Is there any kind of malware or RAT that cannot be gotten rid of by a thorough wipe with DBAN, flashing the BIOS and re-installing OS? More importantly, if you've been ratted and did all these things, is there still a possibility that the attacker created a backdoor into your system? An explanation of what backdoors usually entail and whether taking the above steps would get rid of them would be appreciated.
sure - if the backups or sources for the OS, etc. are also infected.– schroeder ♦Dec 22, 2015 at 18:03
Firmware of USB Ports, HDD or SSD might also be infected.– JohnDec 22, 2015 at 18:17
1Or if the router is compromised and you get quickly reinfected.– Steffen UllrichDec 22, 2015 at 18:17
Sure it's possible. Look at the NSA ANT catalog. You'll find devices like COTTONMOUTH, which are implanted in USB connectors and allow for re-infection; DEITYBOUNCE which implants malware in a Dell server via BIOS and the RAID controller (flashing the BIOS should prevent this); GINSU which installs itself from a PCI bus device; IRATEMONK which is implanted in the firmware of certain hard drives; and IRONCHEF which replaces the BIOS (replacing the BIOS with a variant that reinfects a BIOS during the reflashing operation would be possible.) And many of their other devices, like HOWLERMONKEY, can intercept your information without infecting your system.
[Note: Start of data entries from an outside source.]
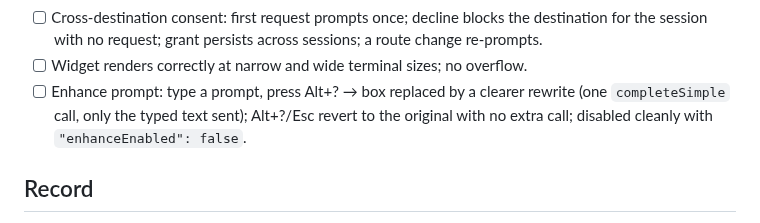
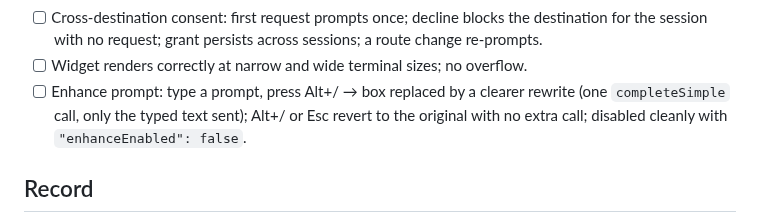
Before and after one commit to dnth/omp-autosuggest-reply, a Markdown page: TUI_SMOKE_TEST.md, the part around one of its changes. Drawn GitHub-style.

```diff
--- a/TUI_SMOKE_TEST.md
+++ b/TUI_SMOKE_TEST.md
@@ -127,8 +127,8 @@ checks.
   destination for the session with no request; grant persists across sessions;
   a route change re-prompts.
 - [ ] Widget renders correctly at narrow and wide terminal sizes; no overflow.
-- [ ] Enhance prompt: type a prompt, press Alt+? → box replaced by a clearer
-  rewrite (one `completeSimple` call, only the typed text sent); Alt+?/Esc
+- [ ] Enhance prompt: type a prompt, press Alt+/ → box replaced by a clearer
+  rewrite (one `completeSimple` call, only the typed text sent); Alt+/ or Esc
   revert to the original with no extra call; disabled cleanly with
   `"enhanceEnabled": false`.
 
```
Also changed, not shown: other parts of TUI_SMOKE_TEST.md (+6 -6 lines), README.md (+7 -7 lines), enhance.gif, 2 other files.
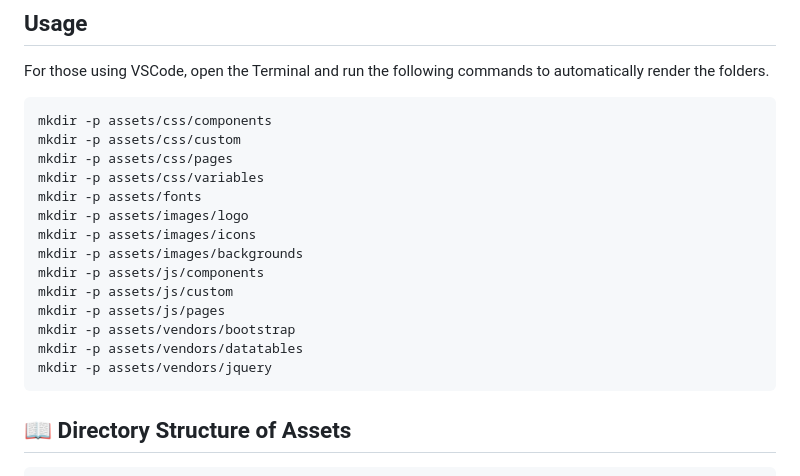
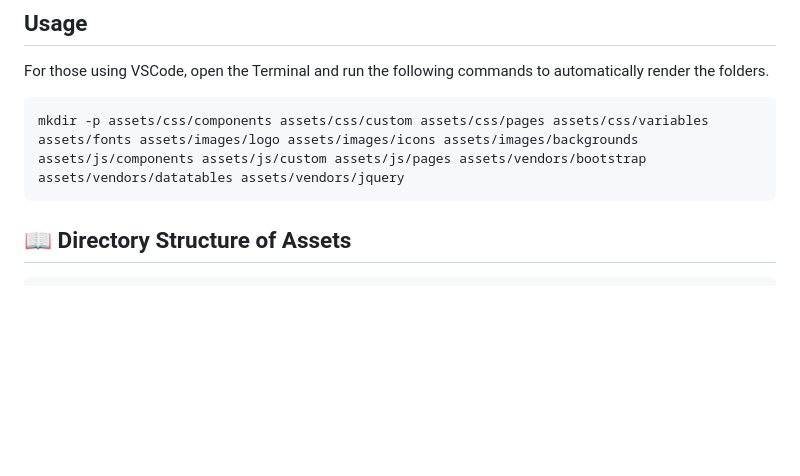
Before and after one commit to HHiepz/Optimal-Assets-Folder-Management, a Markdown page: README_en.md, the part around the change. Rendered like a GitHub page; blank space fills up the shorter version.

````diff
--- a/README_en.md
+++ b/README_en.md
@@ -15,20 +15,7 @@ This project was created to address that issue. It provides a standardized folde
 For those using VSCode, open the Terminal and run the following commands to automatically render the folders.
 
 ```bash
-mkdir -p assets/css/components
-mkdir -p assets/css/custom
-mkdir -p assets/css/pages
-mkdir -p assets/css/variables
-mkdir -p assets/fonts
-mkdir -p assets/images/logo
-mkdir -p assets/images/icons
-mkdir -p assets/images/backgrounds
-mkdir -p assets/js/components
-mkdir -p assets/js/custom
-mkdir -p assets/js/pages
-mkdir -p assets/vendors/bootstrap
-mkdir -p assets/vendors/datatables
-mkdir -p assets/vendors/jquery
+mkdir -p assets/css/components assets/css/custom assets/css/pages assets/css/variables assets/fonts assets/images/logo assets/images/icons assets/images/backgrounds assets/js/components assets/js/custom assets/js/pages assets/vendors/bootstrap assets/vendors/datatables assets/vendors/jquery
 ```
 
 ## 📖 Directory Structure of Assets
````
Also changed, not shown: README.md (+1 -14 lines).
While it may be possible, a second question is "is it probable?" Is someone as sophisticated as the NSA digging into your computer? I don't know you, so I can't answer that. But since the NSA can do it, others have taken this on as a challenge. The NSA Playset is a collection of Open Source projects that attempt to replicate some of the NSA capabilities. SLOTSCREAMER is a PCI based attack device; ADAPTERNOODLE is a USB based attack device. They haven't replicated the hard drive firmware attacks yet, but it's on their list.
But these are all for hardware. I was talking about software hacks. Dec 23, 2015 at 0:55
DEITYBOUNCE, IRATEMONK, and IRONCHEF are all firmware attacks that don't require additional hardware. They may only work on certain systems, though. For example, Seagate, WD, Maxtor and Samsung are all vulnerable to IRATEMONK, but there is no mention of Hitachi or Toshiba drives being vulnerable. Dec 23, 2015 at 1:27